Allen Park — Patriots running back Jonas Gray is on the cover Sports Illustrated this week, with the tag line, "Jonas Gray … Because of Course".
It's a hat-tip to New England coach Bill Belichick's ability to find hidden gems and plug them into the lineup and have them excel. Gray powered the Patriots' best running performance of the season, with 201 yards and a franchise-record four touchdowns last week against the Colts.
Whether it's Gray, the newly signed LeGarrette Blount or Shane Vereen remains to be seen. Gray was sent home from practice Friday reportedly for arriving late to practice. He was set to apologize to Belichick later Friday but his status for Sunday's game was unclear.
The Patriots rank 13th in the NFL in rushing (115.7 yards), but the Lions defense will need to play particular attention to stopping the running game, as it opens up other things for quarterback Tom Brady to be able to have more options in their potent offense, which has averaged more than 40 points during the six-game win streak.
"(We'll) try to shut down the running game so they don't have the play-action because with the play-action game, they create big seams down there to throw to (Rob) Gronkowski and (Julian) Edelman," Lions defensive coordinator Teryl Austin said. "We've got to do a really good job overall defensively to slow this offense down."
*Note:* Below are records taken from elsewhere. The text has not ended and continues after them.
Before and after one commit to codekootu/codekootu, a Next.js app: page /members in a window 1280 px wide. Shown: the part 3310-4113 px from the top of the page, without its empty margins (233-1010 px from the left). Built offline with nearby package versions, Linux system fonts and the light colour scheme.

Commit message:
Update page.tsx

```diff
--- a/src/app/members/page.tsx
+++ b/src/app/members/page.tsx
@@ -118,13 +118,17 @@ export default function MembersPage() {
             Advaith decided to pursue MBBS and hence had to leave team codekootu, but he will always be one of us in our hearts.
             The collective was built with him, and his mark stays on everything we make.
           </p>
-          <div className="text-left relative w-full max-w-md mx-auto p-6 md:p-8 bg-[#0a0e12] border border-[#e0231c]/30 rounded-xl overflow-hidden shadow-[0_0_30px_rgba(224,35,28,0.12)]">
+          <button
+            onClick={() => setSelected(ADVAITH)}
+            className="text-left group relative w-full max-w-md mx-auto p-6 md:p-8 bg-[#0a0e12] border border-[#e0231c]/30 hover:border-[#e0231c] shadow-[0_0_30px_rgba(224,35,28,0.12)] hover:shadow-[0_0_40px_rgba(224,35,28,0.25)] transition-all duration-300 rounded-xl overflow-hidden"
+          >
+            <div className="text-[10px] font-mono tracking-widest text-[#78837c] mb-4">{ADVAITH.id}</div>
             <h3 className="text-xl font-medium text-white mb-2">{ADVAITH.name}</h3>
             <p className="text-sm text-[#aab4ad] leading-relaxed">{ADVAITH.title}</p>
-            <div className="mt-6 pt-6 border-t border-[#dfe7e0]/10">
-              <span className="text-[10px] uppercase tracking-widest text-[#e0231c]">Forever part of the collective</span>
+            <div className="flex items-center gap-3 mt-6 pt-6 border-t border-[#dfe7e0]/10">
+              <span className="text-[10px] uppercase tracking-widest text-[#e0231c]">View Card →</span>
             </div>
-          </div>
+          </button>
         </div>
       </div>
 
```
The Lions have the top-ranked run defense, giving up just 68.8 yards per game. They haven't allowed a 100-yard rusher all season and the Jets (132 yards) are the only team that has crossed the century mark.
"We pride ourselves on playing good defense, so that's our goal, to play good defense — it doesn't matter who we play against," safety Glover Quin said. "They put up points and we don't give up points, so our goal is to go in there and not give up points, however we have to do it."
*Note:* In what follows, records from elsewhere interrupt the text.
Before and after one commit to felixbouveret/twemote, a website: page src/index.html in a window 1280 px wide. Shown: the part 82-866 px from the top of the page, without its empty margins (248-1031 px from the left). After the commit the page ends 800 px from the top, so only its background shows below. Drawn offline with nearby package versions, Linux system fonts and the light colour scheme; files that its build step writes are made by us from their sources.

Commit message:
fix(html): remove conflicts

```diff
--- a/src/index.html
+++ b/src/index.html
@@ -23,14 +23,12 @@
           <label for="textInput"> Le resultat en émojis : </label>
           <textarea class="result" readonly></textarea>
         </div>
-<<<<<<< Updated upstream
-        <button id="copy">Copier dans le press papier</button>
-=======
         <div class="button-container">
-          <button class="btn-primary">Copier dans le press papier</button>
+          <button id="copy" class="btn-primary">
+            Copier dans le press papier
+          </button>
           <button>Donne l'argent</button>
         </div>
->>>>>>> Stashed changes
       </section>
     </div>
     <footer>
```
Quin said the Lions defense won't have to do anything unusual — like moving him or James Ihedigbo up in the box to try to stop the run game — leaving most of that responsibility to the defensive line, which has proved stingy against the run as well.
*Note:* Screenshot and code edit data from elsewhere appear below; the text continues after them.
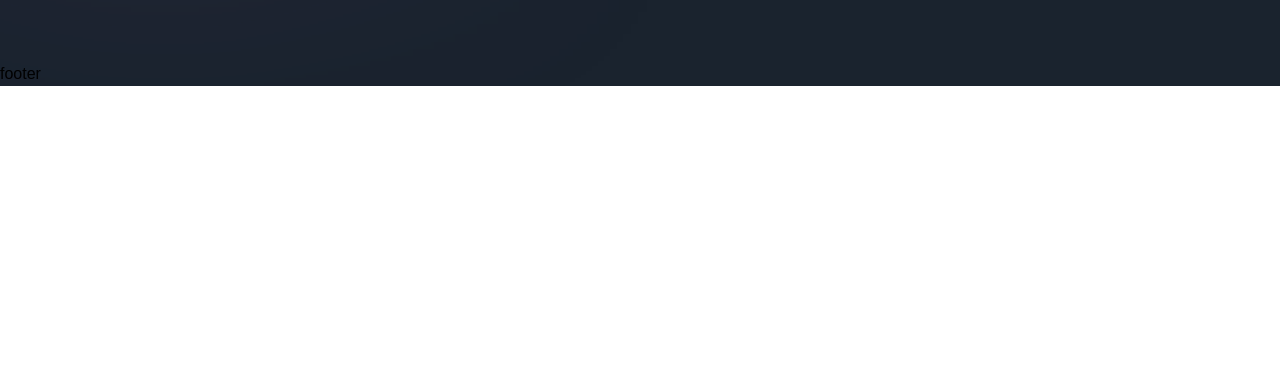
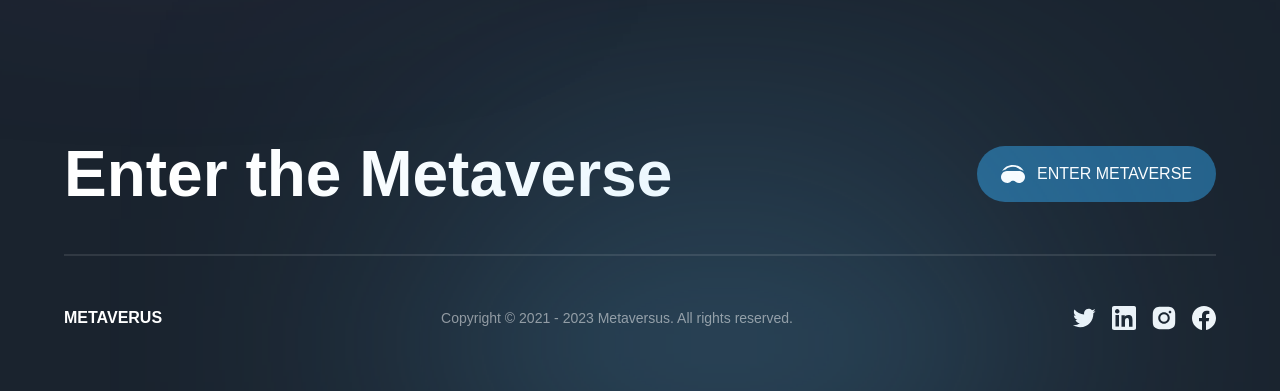
Before and after one commit to sandra-selezen/metaverse, a Next.js app: page / in a window 1280 px wide. Shown: the part 7029-7420 px from the top of the page. Before the commit the page ends 7115 px from the top, so only its background shows below. Built offline with nearby package versions, Linux system fonts and the light colour scheme; a web font is replaced by a local one.

Commit message:
Update Footer.jsx

```diff
--- a/components/Footer.jsx
+++ b/components/Footer.jsx
@@ -1,9 +1,50 @@
 'use client';
 
+import { motion } from "framer-motion";
+import styles from "../styles";
+import { footerVariants } from "../utils/motion";
+import { socials } from "../constants";
+
 const Footer = () => (
-  <footer>
-    footer
-  </footer>
+  <motion.footer
+    variants={footerVariants}
+    initial="hidden"
+    whileInView="show"
+    className={`${styles.paddings} py-8 relative`}
+  >
+    <div className="footer-gradient" />
+    <div className={`${styles.innerWidth} mx-auto flex flex-col gap-8`}>
+      <div className="flex items-center justify-between flex-wrap gap-5">
+        <h4 className="font-bold md:text-[64px] text-[44px] text-white">Enter the Metaverse</h4>
+        <button type="button" className="flex items-center h-fit py-4 px-6 bg-[#25628b] rounded-[32px] gap-[12px]">
+          <img
+            src="/headset.svg"
+            alt="headset"
+            className="w-[24px] h-[24px] object-contain"
+          />
+          <span className="font-normal text-[16px] text-white">ENTER METAVERSE</span>
+        </button>
+      </div>
+
+      <div className="flex flex-col">
+        <div className="mb-[50px] h-[2px] bg-white opacity-10" />
+        <div className="flex items-center justify-between flex-wrap gap-4">
+          <h4 className="font-extrabold tex-[24px] text-white">METAVERUS</h4>
+          <p className="font-normal text-[14px] text-white opacity-50">Copyright © 2021 - 2023 Metaversus. All rights reserved.</p>
+          <div className="flex gap-4">
+            {socials.map((social) => (
+              <img
+                key={social.name}
+                src={social.url}
+                alt={social.name}
+                className="w-[24px] h-[24px] object-contain cursor-pointer"
+              />
+            ))}
+          </div>
+        </div>
+      </div>
+    </div>
+  </motion.footer>
 );
 
 export default Footer;
```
The Patriots added Blount, who was cut by the Steelers this week after leaving the field before the end of the game, to the roster. Blount had 772 yards and seven touchdowns last season with the Patriots and could be ready to play along with Gray on Sunday.
"There's certainly a possibility because he can get up to speed quickly with what they're doing. The recall in those regards, particularly for veteran players is minimal," Lions coach Jim Caldwell said. "We would assume he may be up and running and ready to roll. But Jonas Gray is doing a pretty good job too so we'd better be concerned about him as well."
The key to the Patriots ascension as the best team in the AFC has been the play of their offensive line, which has protected Brady — allowing only 16 sacks — and opening holes for their stable of running backs.
"They've stepped up and done a tremendous job all across the board. They're playing probably as well as any offensive line in the league is playing right now," Caldwell said. "They're averaging 40-something points in the last six games, so you know they're doing their job. 199 yards rushing is a formidable feat."
With Brady at the controls of the offense and Gronkowski a looming target, the Patriots present a litany of matchup problems, but controlling the run game is the key to short-circuiting Brady's option.
For defensive tackle C.J. Mosley, trying to worry about shutting down the Patriots offense and shutting down Brady is and unreasonable expectation, but slowing them down is more of a goal.
"It's nothing we can worry about. As far as their execution, that's flawless — one of the best teams. They have Brady, a mastermind," Mosley said. "It is what it is, somebody we have to prepare for. Their execution (is excellent), bar none."
Quin said there's a lot of attention on Brady, but if the Lions stay disciplined and stick to the game plan, they'll have a shot.
"Tom Brady is that guy, so everybody has to play their responsibility," Quin said. "If we execute our scheme, we won't have to inch up (against the run) at all."